*** RECORDS FOR PROCESSING ***
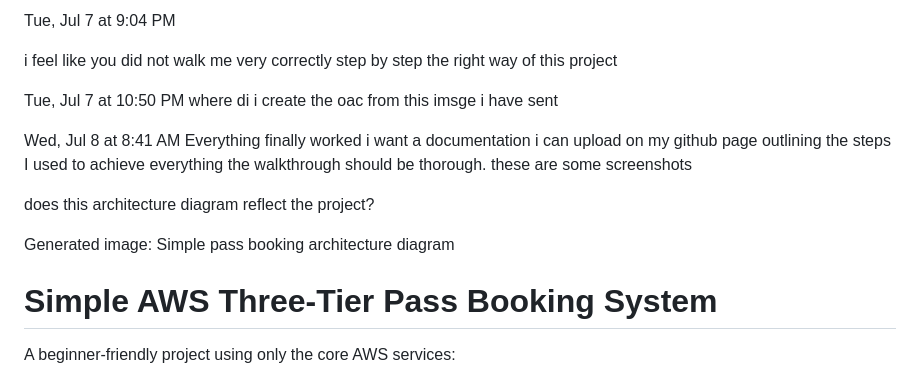
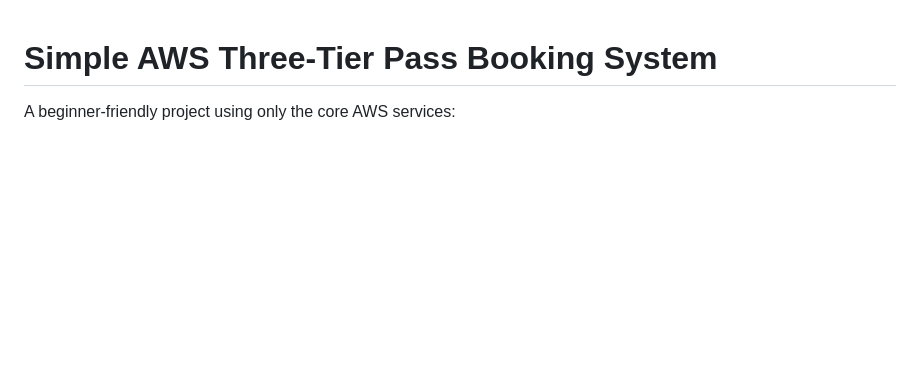
Before and after one commit to Mickeydoe/BUS-BOOKING-WEBAPP-3-TIER-APPLICATION-DEPLOYMENT, a Markdown page: README.md, the part around the change. Rendered like a GitHub page; blank space fills up the shorter version.

Commit message:
New readme
Removed outdated comments and added project description.

```diff
--- a/README.md
+++ b/README.md
@@ -1,18 +1,4 @@
-Tue, Jul 7 at 9:04 PM
 
-i feel like you did not walk me very correctly step by step the right way of this project
-
-
-Tue, Jul 7 at 10:50 PM
-where di i create the oac from this imsge i have sent
-
-
-Wed, Jul 8 at 8:41 AM
-Everything finally worked i want a documentation i can upload on my github page outlining the steps I used to achieve everything the walkthrough should be thorough. these are some screenshots
-
- does this architecture diagram reflect the project?
-
-Generated image: Simple pass booking architecture diagram
 
 # Simple AWS Three-Tier Pass Booking System
 
```
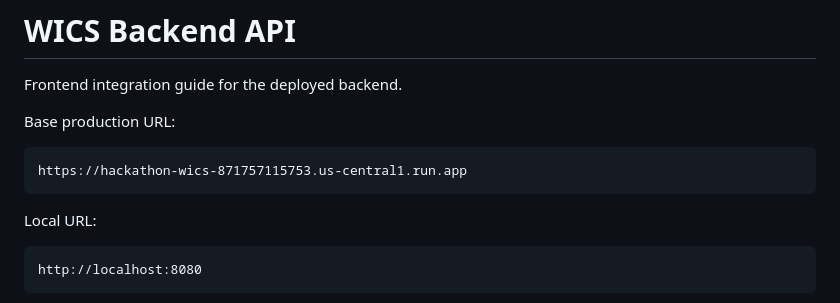
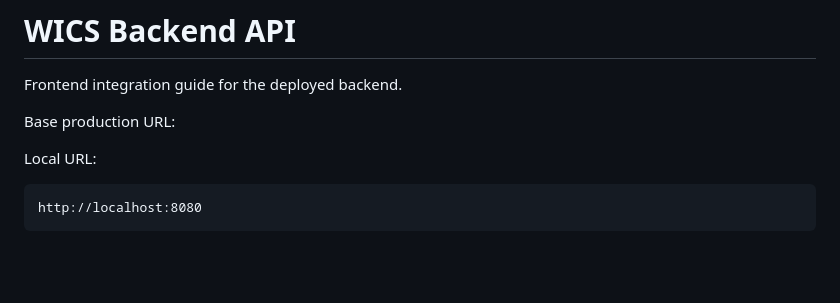
Before and after one commit to dtaing11/Hackathon-Wics-2026, a Markdown page: Backend/hackathon.wics/API_README.md, the part around the change. GitHub-like rendering; blank space fills up the shorter version.

````diff
--- a/Backend/hackathon.wics/API_README.md
+++ b/Backend/hackathon.wics/API_README.md
@@ -3,10 +3,6 @@
 Frontend integration guide for the deployed backend.
 
 Base production URL:
-
-```text
-https://hackathon-wics-871757115753.us-central1.run.app
-```
 
 Local URL:
 
````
*** End of RECORDS FOR PROCESSING ***
PROBLEM TO WORK ON -
Copy each line above where the string "fills" occurs.

SOLUTION FOR THIS EXERCISE -
Before and after one commit to Mickeydoe/BUS-BOOKING-WEBAPP-3-TIER-APPLICATION-DEPLOYMENT, a Markdown page: README.md, the part around the change. Rendered like a GitHub page; blank space fills up the shorter version.
Before and after one commit to dtaing11/Hackathon-Wics-2026, a Markdown page: Backend/hackathon.wics/API_README.md, the part around the change. GitHub-like rendering; blank space fills up the shorter version.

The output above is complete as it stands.